  28. Silva, W., Darragh, R., Gregor, N., Martin, G., Abrahamson, N. and Kircher, C. (1998), Reassessment of site coefficients and near-fault factors for building code provisions. Technical Report Program Element II: 98-HQ-GR-1010, Pacific Engineering and Analysis, El Cerrito, USA

  29. Tsai, C-C. P. and Chen, K. -C. (2000), A model for the high-cut process of strong-motion accelerations in terms of distance, magnitude, and site condition: An example from the SMART 1 array, Lotung, Taiwan, Bull. Seismol. Soc. Am. 90(6), 1535–1542.

Download references

Acknowledgments

This study was funded by BRGM research and public service projects and a grant from the Réseau Accélérometrique Permanent (RAP) of France. The strong-motion networks in France are operated by various organizations (see the RAP website), under the aegis of the RAP. The RAP data centre is based at Laboratoire de Géophysique Interne et de Tectonophysique, Grenoble. We are very grateful to the personnel of these organizations for operating the stations and providing us with the data, without which this study would have been impossible. Finally, we thank Stéphane Drouet, Glenn Biasi and David Boore for careful and detailed reviews of earlier versions of this article and Stéphane Drouet for his GMT script to draw maps of epicentral and station locations and travel paths.

Author information

Affiliations

Authors

Corresponding author

Correspondence to John Douglas.

Additional information

John Douglas is currently on teaching leave at Earthquake Engineering Research Centre, University of Iceland, Austurvegur 2A, 800 Selfoss, Iceland.

Rights and permissions

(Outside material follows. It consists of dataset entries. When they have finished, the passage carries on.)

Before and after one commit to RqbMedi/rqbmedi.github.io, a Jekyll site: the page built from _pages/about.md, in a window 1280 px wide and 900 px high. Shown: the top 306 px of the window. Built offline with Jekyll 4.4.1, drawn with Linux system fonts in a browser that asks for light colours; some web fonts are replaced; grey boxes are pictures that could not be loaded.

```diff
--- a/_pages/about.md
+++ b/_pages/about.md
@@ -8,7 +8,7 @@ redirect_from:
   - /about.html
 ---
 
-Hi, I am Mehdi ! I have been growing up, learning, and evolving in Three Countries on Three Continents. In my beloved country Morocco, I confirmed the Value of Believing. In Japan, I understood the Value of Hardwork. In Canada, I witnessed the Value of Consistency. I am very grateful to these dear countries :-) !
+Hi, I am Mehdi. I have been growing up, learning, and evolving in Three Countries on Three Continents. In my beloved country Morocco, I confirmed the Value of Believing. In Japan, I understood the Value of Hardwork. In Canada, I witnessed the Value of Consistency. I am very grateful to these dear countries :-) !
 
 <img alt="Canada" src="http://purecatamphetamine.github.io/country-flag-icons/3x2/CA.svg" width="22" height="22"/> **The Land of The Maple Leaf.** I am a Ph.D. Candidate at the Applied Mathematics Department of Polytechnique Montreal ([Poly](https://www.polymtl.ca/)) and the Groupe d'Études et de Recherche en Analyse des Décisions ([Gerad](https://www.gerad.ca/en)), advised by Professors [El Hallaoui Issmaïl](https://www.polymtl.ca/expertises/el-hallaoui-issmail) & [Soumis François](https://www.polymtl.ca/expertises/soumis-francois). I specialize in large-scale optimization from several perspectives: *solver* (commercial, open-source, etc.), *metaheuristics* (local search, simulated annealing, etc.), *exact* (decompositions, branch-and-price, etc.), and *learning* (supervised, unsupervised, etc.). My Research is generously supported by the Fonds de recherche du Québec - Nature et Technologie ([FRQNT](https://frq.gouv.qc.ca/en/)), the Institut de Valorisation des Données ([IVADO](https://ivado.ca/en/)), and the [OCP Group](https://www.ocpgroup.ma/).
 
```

Reprints and Permissions

About this article

Cite this article

Douglas, J., Gehl, P., Bonilla, L.F. et al. A κ Model for Mainland France. Pure Appl. Geophys. 167, 1303–1315 (2010). https://doi.org/10.1007/s00024-010-0146-5

Download citation

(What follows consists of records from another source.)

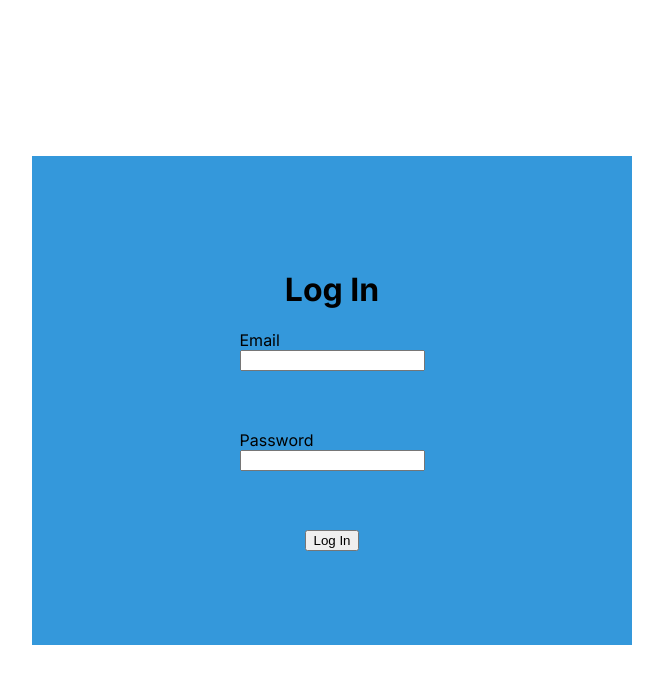
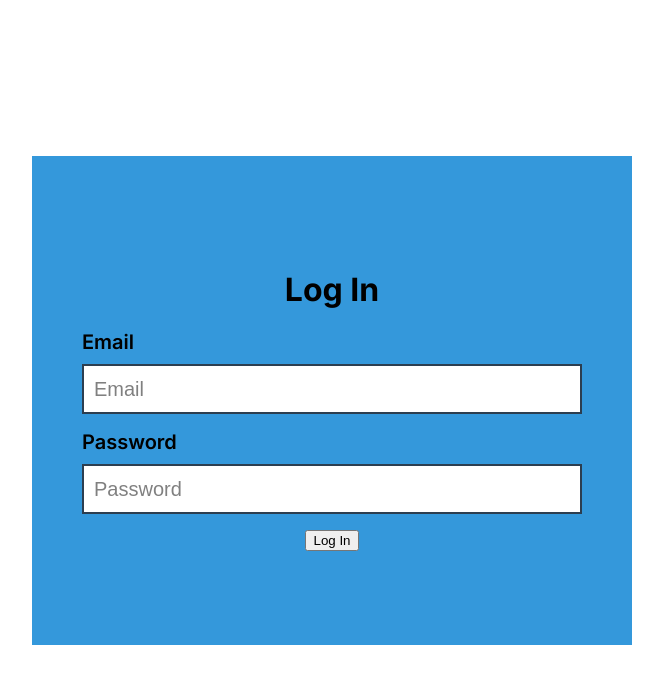
Before and after one commit to Hussein-Abdallah0/CareerForgeAI, a React (Vite) app in the folder frontend/: page / in a window 1280 px wide. Shown: the top 684 px of the page, without its empty margins (308-971 px from the left). Built offline with nearby package versions, Linux system fonts and the light colour scheme.

Commit message:
Add input component in Login page -email input -password input

```diff
--- a/frontend/src/pages/Login/index.jsx
+++ b/frontend/src/pages/Login/index.jsx
@@ -1,6 +1,7 @@
 import React from "react";
 import { useNavigate } from "react-router-dom";
 import { useAuthForm } from "../../hooks/useAuthForm";
+import Input from "../../components/Input";
 import "./styles.css";
 
 const Login = () => {
@@ -17,31 +18,25 @@ const Login = () => {
         <h1 className="header">Log In</h1>
         {error && <div className="error-message">{error}</div>}
         <form className="login-form" onSubmit={(e) => handleSubmit(e, onLoginSuccess)}>
-          <div className="login-input">
-            <label htmlFor="email">Email</label>
-            <input
-              className="input"
+          <Input
             type="email"
-              id="email"
             name="email"
             value={form.email}
             onChange={handleChange}
-              required
+            label="Email"
+            placeholder="Email"
+            required="true"
           />
-          </div>
 
-          <div className="login-input">
-            <label htmlFor="password">Password</label>
-            <input
+          <Input
             type="password"
-              id="password"
             name="password"
-              className="input"
             value={form.password}
             onChange={handleChange}
-              required
+            label="Password"
+            placeholder="Password"
+            required="true"
           />
-          </div>
 
           <button type="submit" className="primary-btn" disabled={isSubmitting}>
             {isSubmitting ? "Logging in..." : "Log In"}
```
Lines whose indentation alone changed are shown as unchanged.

Keywords

  • Strong-motion data
  • kappa
  • high-frequency decay
  • France
  • RAP
  • near-surface attenuation